#### [Work to complete]
Your answer should consist of the lines in the data below that contain "wizard".

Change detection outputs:

※

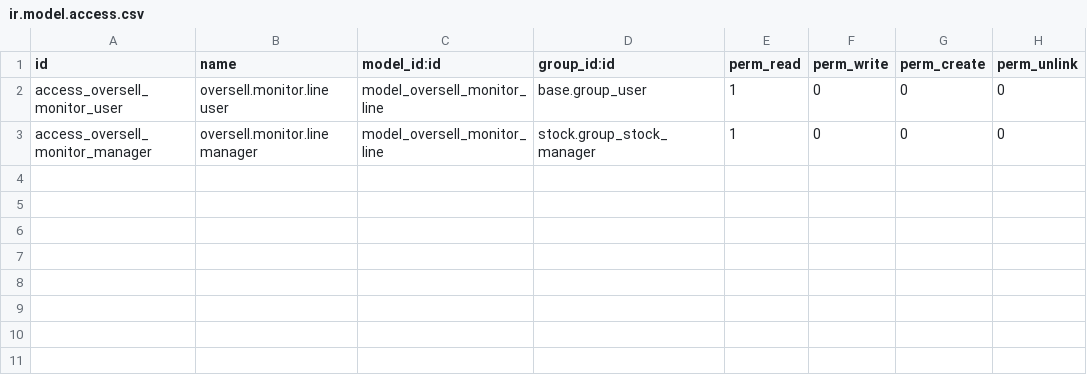
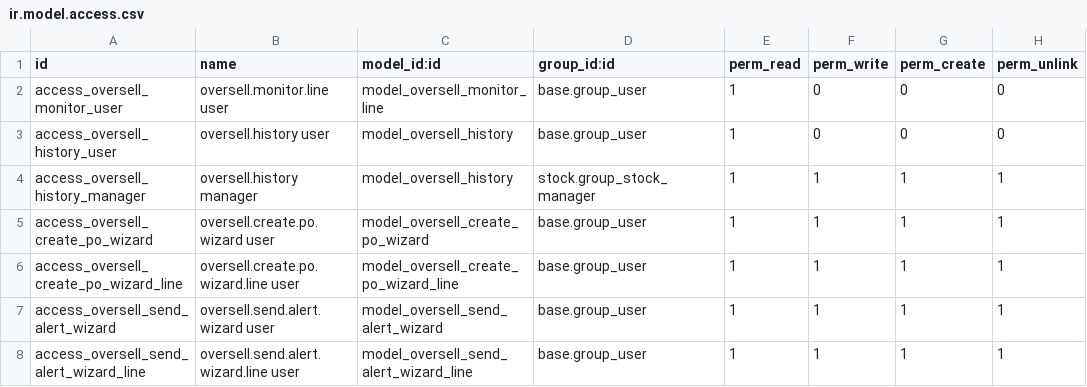
Before and after one commit to Khanstore/oversell_monitor, a CSV file: security/ir.model.access.csv, drawn as a sheet.

Commit message:
Purchase history added

```diff
--- a/security/ir.model.access.csv
+++ b/security/ir.model.access.csv
@@ -2,2 +2,7 @@ id,name,model_id:id,group_id:id,perm_read,perm_write,perm_create,perm_unlink
 access_oversell_monitor_user,oversell.monitor.line user,model_oversell_monitor_line,base.group_user,1,0,0,0
-access_oversell_monitor_manager,oversell.monitor.line manager,model_oversell_monitor_line,stock.group_stock_manager,1,0,0,0
+access_oversell_history_user,oversell.history user,model_oversell_history,base.group_user,1,0,0,0
+access_oversell_history_manager,oversell.history manager,model_oversell_history,stock.group_stock_manager,1,1,1,1
+access_oversell_create_po_wizard,oversell.create.po.wizard user,model_oversell_create_po_wizard,base.group_user,1,1,1,1
+access_oversell_create_po_wizard_line,oversell.create.po.wizard.line user,model_oversell_create_po_wizard_line,base.group_user,1,1,1,1
+access_oversell_send_alert_wizard,oversell.send.alert.wizard user,model_oversell_send_alert_wizard,base.group_user,1,1,1,1
+access_oversell_send_alert_wizard_line,oversell.send.alert.wizard.line user,model_oversell_send_alert_wizard_line,base.group_user,1,1,1,1
```
Also changed, not shown: 22 other files.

※

#### [Problem solution]
+access_oversell_create_po_wizard,oversell.create.po.wizard user,model_oversell_create_po_wizard,base.group_user,1,1,1,1
+access_oversell_create_po_wizard_line,oversell.create.po.wizard.line user,model_oversell_create_po_wizard_line,base.group_user,1,1,1,1
+access_oversell_send_alert_wizard,oversell.send.alert.wizard user,model_oversell_send_alert_wizard,base.group_user,1,1,1,1
+access_oversell_send_alert_wizard_line,oversell.send.alert.wizard.line user,model_oversell_send_alert_wizard_line,base.group_user,1,1,1,1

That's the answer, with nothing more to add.